The Chow Chow has many unique traits: its frown expression, a large head with a wide and flat skull, and wide, deep muzzle, accented by a profuse collar, its bluish black tongue, and pompous. The correct Chow Chow is square built, not longer than tall, and the hindquarters, not angulated, with the hocks and metatarsus directly under the hip joint, which is produces the breed’s typical movement, with little amplitude. Two varieties of Chow are acknowledged, long haired and short haired, both with undercoat; hair quality and texture is more important than its length. The long hair is abundant, straight and standing, relatively rough to the touch; short hair is harder and thicker, without a collar or bristles. The Chow’s head is large compared to the body and with a proud stance, although it never should give it a disproportionate appearance; the skin does not appear too loose. The ears should be small, triangular, and somewhat thick, with a rounded tip, erect and sloped forward, slightly convergent. (Dropping ears disqualify). The nose should be large and black; the tongue should be a single color, bluish black; a spotted nose or in another color that is not black (except for the blue Chow) as well as a pink or spotted tongue, disqualify. Unicolor coat, which can be red colored (from light gold to dark chestnut), black, blue, cinnamon (light fawn to cinnamon), white and cream. The adult Chow stands between 43 and 50 cm to the withers. It is well proportioned, medium size, with heavy bone structure and musculature; too heavy specimens, too fine or light boned are not desirables.
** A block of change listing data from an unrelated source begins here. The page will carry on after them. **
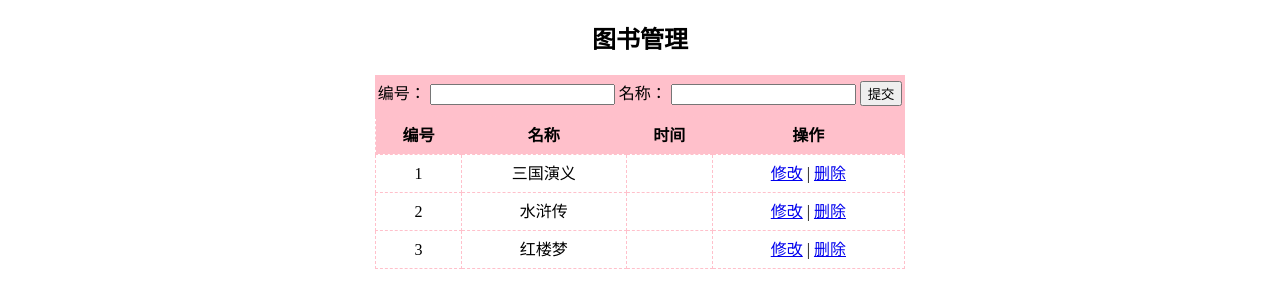
Repository: wjiawei97/FrontEndExercises
Page: 8. book_manegement/index.html
The author's editor kept a copy of each file at every save. The page is drawn from the files as they stood at one save, then again after the next save.
The browser window is 1280 px wide. The pictures show the whole page.

Above is the page before, as saved 2021-08-22 12:29:08.

After the next save:
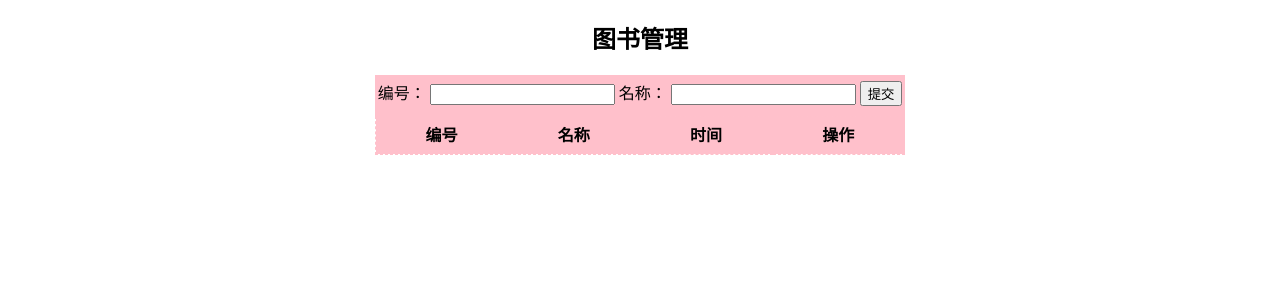
Saved 119 s later.
--- a/8. book_manegement/index.html
+++ b/8. book_manegement/index.html
@@ -39,7 +39,7 @@
                     <input type="text" id="id" v-model='id'>
                     <label for="name">名称：</label>
                     <input type="text" id="name" v-model='name'>
-                    <button @click='submit'>提交</button>
+                    <button @click='handle'>提交</button>
                 </div>
             </div>
             <table>
@@ -73,7 +73,7 @@
             data:{
                 id:'',
                 name:'',
-                list:[{
+                books:[{
                     id:1,
                     name:'三国演义',
                     date:''
@@ -88,12 +88,13 @@
                 }]
             },
             methods:{
-                submit:function(){
-                    var book={}
-                    book.id=this.id
-                    book.name=this.name
+                handle:function(){
+                    var book={};
+                    book.id=this.id;
+                    book.name=this.name;
+                    book.date='';
                     console.log(this.id);
-                    this.list.push(book)
+                    this.book.push(book);
                 }
             }
         })

After the save that followed:
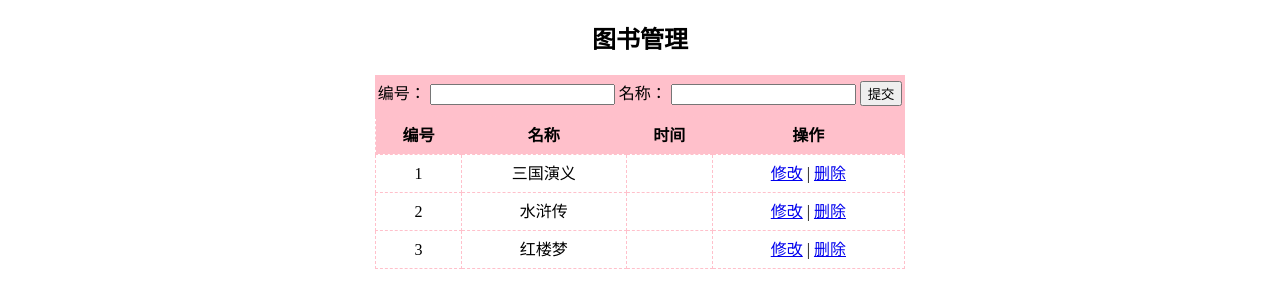
Saved 21 s later.
--- a/8. book_manegement/index.html
+++ b/8. book_manegement/index.html
@@ -52,7 +52,7 @@
                     </tr>
                 </thead>
                 <tbody>
-                    <tr :key="item.id" v-for='(item,index) in list'>
+                    <tr :key="item.id" v-for='(item,index) in books'>
                         <td>{{item.id}}</td>
                         <td>{{item.name}}</td>
                         <td>{{item.date}}</td>
@@ -94,7 +94,7 @@
                     book.name=this.name;
                     book.date='';
                     console.log(this.id);
-                    this.book.push(book);
+                    this.books.push(book);
                 }
             }
         })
The formerly rigid Chow Chow has no relation to the currently sociable and affectionate Chow. Many breeders have been successful in convincing the Chow that people are reliable and well intentioned. We are convinced that the ill tempered Chow is practically never a product of genetics, but a victim of education lack and socialization. The breed was famous for being stubborn and reserved impenetrably. Nowadays many Chows are docile and affectionate, always keeping their dignity. However, it is not a puppy face companion, it is still dominating and somewhat stubborn. Despite its lion head, educating a Chow does not require a whip and a chair, but simply a convincing tone of voice and, yes, leonine patience. The Chow has many splendid traits and is a precious animal, although not a dog for everyone. The puppy should be socialized, i.e. it should have contact with as many strangers and new environments as possible. Socialization should begin early. The adolescent Chow Chow, if not properly socialized, can become quite stubborn and unmanageable. Independent by nature, the young Chow will want to do things as it pleases. Perhaps what takes the owner the most time is caring for its hair, especially when the adult hair begins to grow. In this phase it should be brushed and bathed often to make that growth easy. 
The Chow Chow puppies are born with the iron will of an independent, thinking creature. Choose a puppy that allows approach and trusts people (i.e. a well socialized puppy). 
Litters are four to six puppies, with a weigh between 280 and 580 g. Size difference in adults comes from the different sizes and the puppy’s growth. The tongue, pink at first, is usually bluish black after six weeks; if it has not pigmented at eight weeks, possibilities as a dog show are reduced, although sometimes the tongue doesn’t darken until after months.
The coat darkens with age; in the red or cinnamon coat, the darkest the hair is at birth, the darker the adult coat will be. At birth it is difficult to tell the cinnamon apart from the blue.
Unfortunately hip dysplasia is very common in the Chow Chow. Only X – ray specimens should be bred.
The young Chow Chow’s hair will turn harder with age, and it is a lot softer, but never starchy. 
The short haired Chow Chow is identical to the long haired, except for the hair. Every specimen in the breed should have a typical bluish-black tongue.
Shoulder dysplasia has also been reported, although kneecap luxations are more frequent, to which the Chow Chow is prone due to its straight hindquarters. Certain breeding lines are prone to dwarfism. Congenital entropion, Collie eye, glaucoma, hypotiroidism and ectropion are also reported. Prolonged soft palate can appear as well as too short tail, which needs to be checked. Fleas, allergies, and shampoo remains on the coat after the bath can cause skin problems for the Chow. In addition, any risk of stomach torsion should be avoided. Some specimens are sensitive to anesthetics. The Chow Chow has a 10 to 12 year longevity.